Omicron is now linked to 34% of all long Covid cases

long covid

New data released recently by the ONS reveals a shocking 34% of long Covid sufferers developed their symptoms after catching Omicron. These new figures contradict assumptions that Omicron is significantly less severe than previous variants, says a leading testing expert.

Alarming new figures released by the Office for National Statistics (ONS) reveal 34% of all existing long Covid patients developed their symptoms after catching Covid-19 during the era of the Omicron variant.

Long Covid cases have also returned to a high of 2 million, after declining to 1.8 million in previous surveys.

The leading testing expert, Dr Quinton Fivelman PhD, Chief Scientific Officer at London Medical Laboratory, says:

‘UK Covid cases and hospital admissions continue to fall, but these latest ONS long Covid figures are a wakeup call. The dangers of the virus, even in its purportedly less severe Omicron form, remain significant.

‘Looking at these figures, though 45% of long Covid patients developed their symptoms at least one year previously, a worrying 253,000 (13%) reported they first caught Covid-19 less than 12 weeks previously. However, they have already developed long Covid symptoms significantly impacting their health and lives.

‘To put the numbers into focus, 29% of long Covid sufferers reported they first had Covid before the first wave of Alpha became the main variant; 256,000 (13%) during the Alpha period; 386,000 (19%) during the Delta period and a significant 681,000 (34%) during the Omicron period. Anyone thinking that Omicron variants are less likely to result in long Covid than previous Covid strains must think again.

‘Nor is the severity of long Covid symptoms decreasing. Chronic fatigue continued to be the most common issue (62%), followed by shortness of breath (37%), difficulty concentrating (33%) and muscle ache (31%).

‘The latest figures also reveal that you are more likely to develop long Covid if you are aged 35 to 69 years, a female and/or live in a more deprived area.

‘Covid may remain active in our bodies, in areas such as the gut, for extended periods of time, potentially causing a long-term, low-grade infection. This could well be the cause of long Covid. For this reason, at the beginning of June, London Medical Laboratory called for the Government to urgently consider vaccinating everyone over 50 this autumn. We are delighted it agreed to do this.

‘However, the Government must also ensure that all the top-up jabs administered are the latest versions ordered, which provide greater immunity to Omicron variants. Now we know the true scale of long Covid caused by Omicron, we should not continue using older vaccines that do little to combat the spread of Omicron, even if they do help reduce the severity of its initial symptoms.

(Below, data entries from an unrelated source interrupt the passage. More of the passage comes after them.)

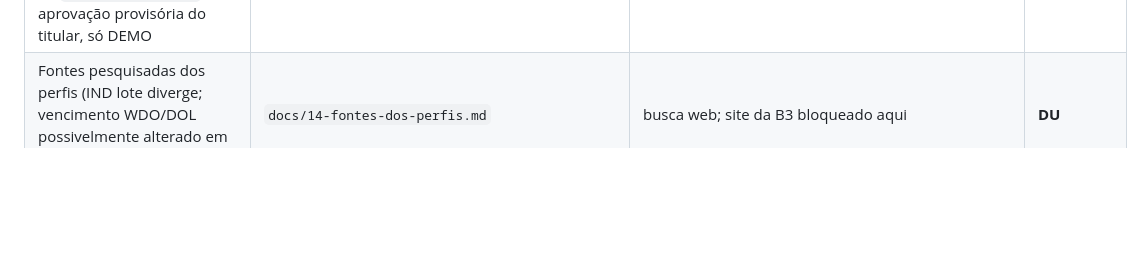
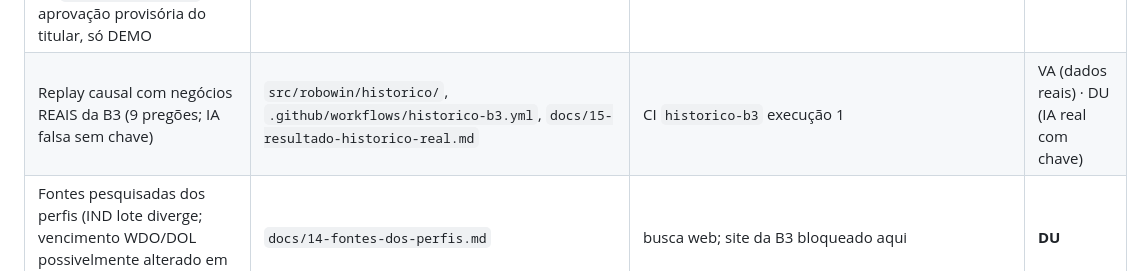
Before and after one commit to cacoalcantara/acompanhamentoprefeitura, a Markdown page: docs/ENTREGA.md, the part around the change. Rendered like a GitHub page; blank space fills up the shorter version.

```diff
--- a/docs/ENTREGA.md
+++ b/docs/ENTREGA.md
@@ -204,6 +204,7 @@ futuro; poucas pessoas físicas lucram com day trade (alerta da CVM). O pedido d
 | Matriz de decisão dos 5 repositórios e licenças | `docs/13-inspiracoes.md`, `docs/13b-estudo-aurum-tradingagents.md`, `THIRD_PARTY_NOTICES.md` | revisão humana | VA |
 | Aprovação de risco e confirmação de perfil guiadas e auditadas | `src/robowin/risco/aprovar.py`, `src/robowin/perfil/`, `src/robowin/verificacao/pendencias.py` | `tests/unit/test_aprovacao_risco_perfil.py` | VA (comando) · **DU** (decisão) |
 | Limites de risco por usuário e por conta (login+servidor+plataforma), definidos/aprovados pelo painel (página Risco) ou CLI; usuário novo sem limites (bloqueado); aprovação expressa (APROVO + token); alteração invalida o hash; auditoria; guardião do gateway com os limites do par ativo; conta divergente bloqueia; IA sem acesso aos limites; conta REAL sempre bloqueada (`autorizacao_real`); limites de `config/risco.toml` = aprovação provisória do titular, só DEMO | `src/robowin/risco/usuarios.py`, `src/robowin/painel/risco_usuarios.py`, `src/robowin/risco/cli_cmds.py`, `docs/07-risco-e-operacao.md` | `tests/unit/test_risco_usuarios.py`, `tests/unit/test_painel_risco.py` | VA · **DU** (cada usuário define e aprova os próprios limites; titular migra a provisória para a conta demo dele) |
+| Replay causal com negócios REAIS da B3 (9 pregões; IA falsa sem chave) | `src/robowin/historico/`, `.github/workflows/historico-b3.yml`, `docs/15-resultado-historico-real.md` | CI `historico-b3` execução 1 | VA (dados reais) · DU (IA real com chave) |
 | Fontes pesquisadas dos perfis (IND lote diverge; vencimento WDO/DOL possivelmente alterado em 2025) | `docs/14-fontes-dos-perfis.md` | busca web; site da B3 bloqueado aqui | **DU** |
 
 ## O que continua não verificado (de `docs/10-pendencias.md` e `docs/11-validacao-sandbox.md`)
```
Also changed, not shown: docs/15-resultado-historico-real.md (added, +24 -0 lines).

‘Clearly, Covid still possesses the power to disrupt our lives and places a huge burden on an already struggling NHS and fragile British economy”.

If you would like to find out more about how you can support colleagues with Long Covid and other long-term mental and physical health conditions, sign up to attend the MAD World Summit where you can join a roundtable discussion on this topic. Dr Judith Grant will draw on her knowledge as a leading wellbeing practitioner, as well as her own personal experience of Long Covid. Roundtable participants will be able to share ideas around: working with a long-term health condition and the challenges of returning to work following absence, and the vocational support that employers can offer.

Join our network

Receive Make A Difference News straight to your inbox every fortnight

The MAD World Summit is taking place in Central London on 11th October. MAD stands for Make A Difference. Now in it’s 5th year, the Summit is the go-to solutions-focused conference and exhibition for  employers who want to embed mental health and wellbeing as a strategic priority. Find out more and register here.

You might also be interested in:

New guidance for organisations: how to take a strategic, planned approach to managing Long COVID

How To Manage The Emotional Impact Of ‘Long Covid’ On Your Employees

The Impact of Covid-19 on Mental Health And What Employers Can Do To Support Long Covid

Share on facebook
Share on twitter
Share on linkedin
Logo

Sign up to receive Make A Difference's fortnightly round up of features, news, reports, case studies, practical tools and more for employers who want to make a difference to work culture, mental health and wellbeing.

*